Source data
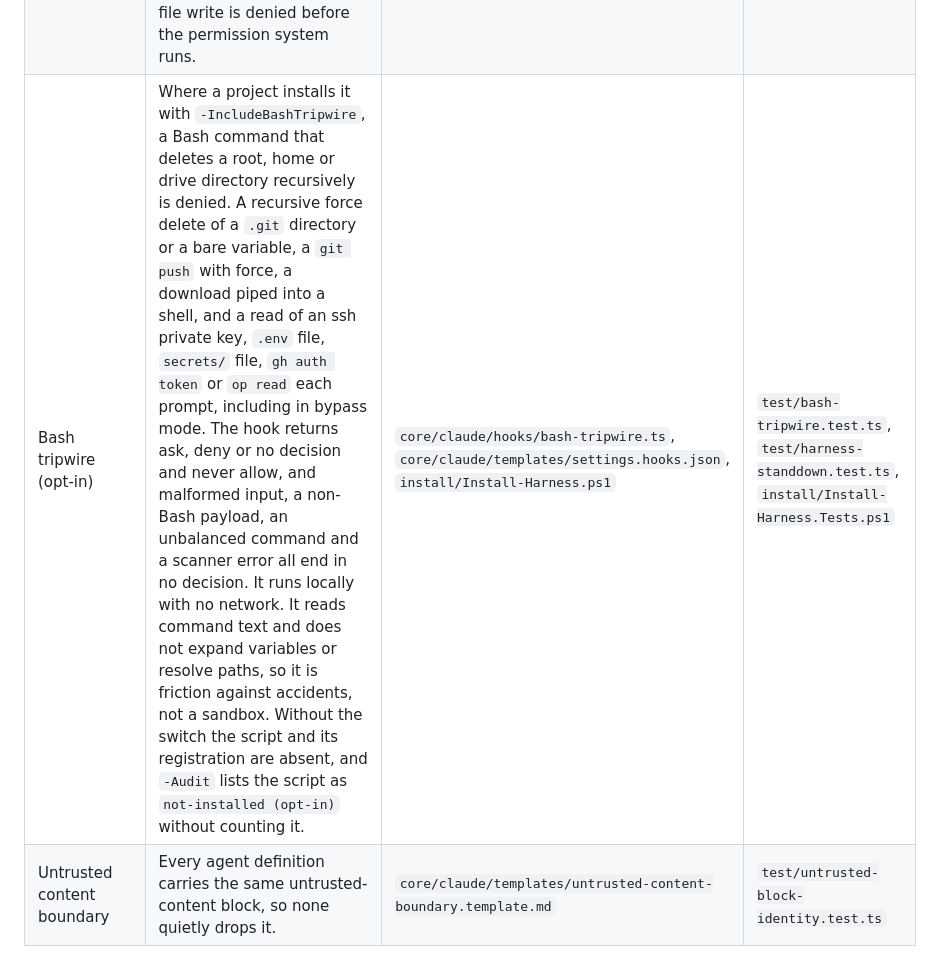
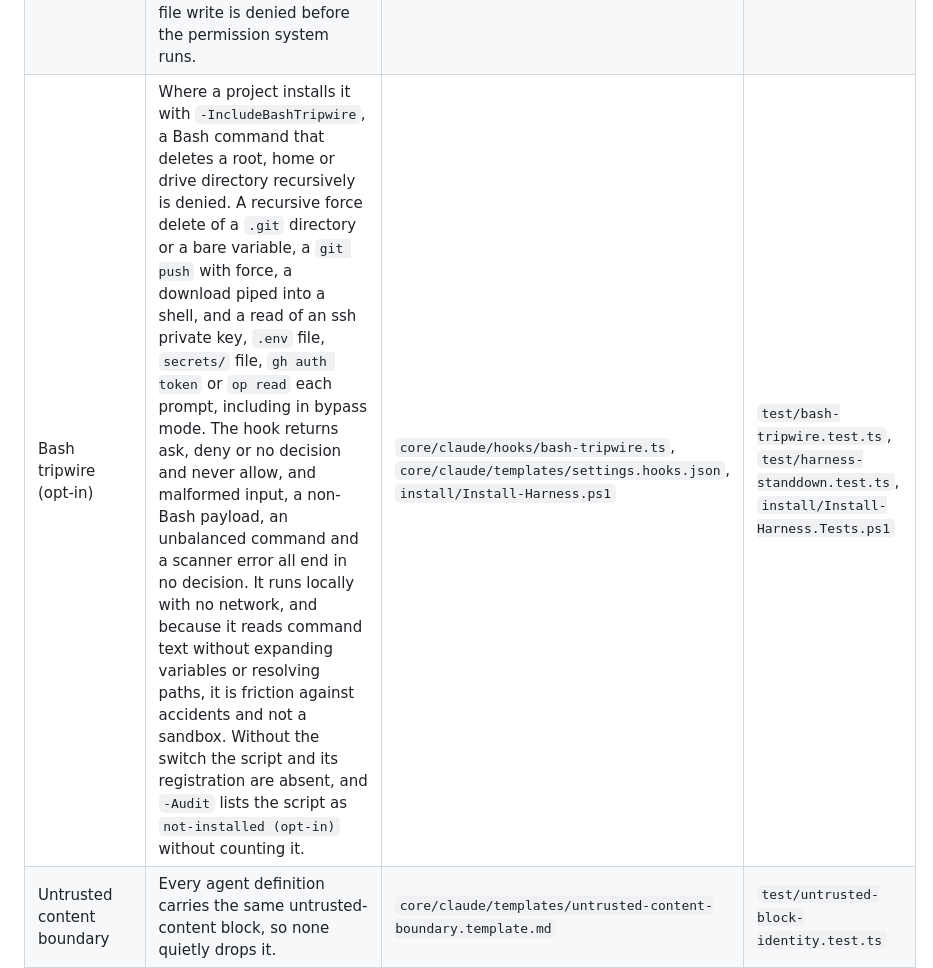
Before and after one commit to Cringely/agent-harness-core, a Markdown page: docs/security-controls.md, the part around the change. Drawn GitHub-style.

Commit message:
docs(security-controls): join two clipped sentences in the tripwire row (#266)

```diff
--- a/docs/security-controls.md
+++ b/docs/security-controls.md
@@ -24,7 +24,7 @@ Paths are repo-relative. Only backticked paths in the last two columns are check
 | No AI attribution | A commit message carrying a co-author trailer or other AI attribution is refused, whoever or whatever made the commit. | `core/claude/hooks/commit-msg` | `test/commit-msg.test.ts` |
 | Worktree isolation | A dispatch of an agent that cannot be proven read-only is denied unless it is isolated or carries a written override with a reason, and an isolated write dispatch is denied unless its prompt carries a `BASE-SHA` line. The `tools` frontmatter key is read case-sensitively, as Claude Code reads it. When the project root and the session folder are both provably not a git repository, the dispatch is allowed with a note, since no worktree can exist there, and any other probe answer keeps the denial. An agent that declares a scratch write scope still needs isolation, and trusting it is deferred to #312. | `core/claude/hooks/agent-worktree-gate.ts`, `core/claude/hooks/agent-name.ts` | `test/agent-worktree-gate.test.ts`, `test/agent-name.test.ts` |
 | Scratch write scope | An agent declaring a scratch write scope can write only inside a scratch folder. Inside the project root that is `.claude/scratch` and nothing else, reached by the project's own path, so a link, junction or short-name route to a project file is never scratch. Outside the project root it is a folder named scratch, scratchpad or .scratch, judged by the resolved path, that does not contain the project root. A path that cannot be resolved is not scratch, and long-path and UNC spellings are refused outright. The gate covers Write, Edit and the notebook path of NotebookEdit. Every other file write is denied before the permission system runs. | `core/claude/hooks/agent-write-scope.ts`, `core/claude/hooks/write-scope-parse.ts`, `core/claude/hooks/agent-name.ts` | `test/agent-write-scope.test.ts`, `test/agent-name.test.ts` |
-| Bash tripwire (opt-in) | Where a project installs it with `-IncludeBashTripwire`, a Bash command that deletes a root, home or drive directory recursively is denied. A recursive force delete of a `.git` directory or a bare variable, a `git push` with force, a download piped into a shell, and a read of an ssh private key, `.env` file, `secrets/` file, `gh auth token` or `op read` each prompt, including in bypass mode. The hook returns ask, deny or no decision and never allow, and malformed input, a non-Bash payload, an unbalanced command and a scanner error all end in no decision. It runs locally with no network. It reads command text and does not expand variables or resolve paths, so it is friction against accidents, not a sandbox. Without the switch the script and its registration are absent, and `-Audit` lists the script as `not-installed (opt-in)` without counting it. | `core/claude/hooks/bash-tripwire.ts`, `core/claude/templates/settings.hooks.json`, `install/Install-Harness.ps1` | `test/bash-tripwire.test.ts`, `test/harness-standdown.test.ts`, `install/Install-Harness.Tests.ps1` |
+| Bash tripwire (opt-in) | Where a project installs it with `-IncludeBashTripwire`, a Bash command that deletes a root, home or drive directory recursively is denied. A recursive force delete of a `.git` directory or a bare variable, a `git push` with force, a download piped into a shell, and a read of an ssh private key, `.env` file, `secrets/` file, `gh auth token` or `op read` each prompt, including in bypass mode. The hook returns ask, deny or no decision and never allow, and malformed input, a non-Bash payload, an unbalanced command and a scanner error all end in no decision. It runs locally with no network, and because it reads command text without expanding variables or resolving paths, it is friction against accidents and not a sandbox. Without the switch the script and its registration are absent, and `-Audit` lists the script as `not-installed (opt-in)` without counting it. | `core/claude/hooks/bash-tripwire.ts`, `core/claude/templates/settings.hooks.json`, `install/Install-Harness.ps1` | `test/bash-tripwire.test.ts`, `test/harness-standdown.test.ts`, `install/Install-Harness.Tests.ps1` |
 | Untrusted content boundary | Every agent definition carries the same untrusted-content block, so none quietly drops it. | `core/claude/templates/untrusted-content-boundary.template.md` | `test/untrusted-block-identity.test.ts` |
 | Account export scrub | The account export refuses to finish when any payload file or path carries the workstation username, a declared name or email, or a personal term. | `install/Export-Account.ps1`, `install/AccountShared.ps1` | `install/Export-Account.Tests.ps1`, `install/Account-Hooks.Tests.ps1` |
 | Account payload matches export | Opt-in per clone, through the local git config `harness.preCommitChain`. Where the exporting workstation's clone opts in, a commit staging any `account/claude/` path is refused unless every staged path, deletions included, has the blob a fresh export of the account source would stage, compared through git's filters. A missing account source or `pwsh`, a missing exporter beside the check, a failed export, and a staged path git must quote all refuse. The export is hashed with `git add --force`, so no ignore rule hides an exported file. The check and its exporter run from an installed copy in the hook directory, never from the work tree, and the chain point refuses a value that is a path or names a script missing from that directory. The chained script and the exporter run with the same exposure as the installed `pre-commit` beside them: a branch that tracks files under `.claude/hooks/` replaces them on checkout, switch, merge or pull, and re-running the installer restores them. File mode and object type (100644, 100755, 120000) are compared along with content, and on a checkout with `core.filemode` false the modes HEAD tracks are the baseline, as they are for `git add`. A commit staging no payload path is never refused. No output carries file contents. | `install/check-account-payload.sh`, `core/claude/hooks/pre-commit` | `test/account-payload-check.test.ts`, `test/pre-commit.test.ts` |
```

__WORK ORDER__
A count alone is required. How many lines in the entries contain the string "message"?

__ANSWER__
2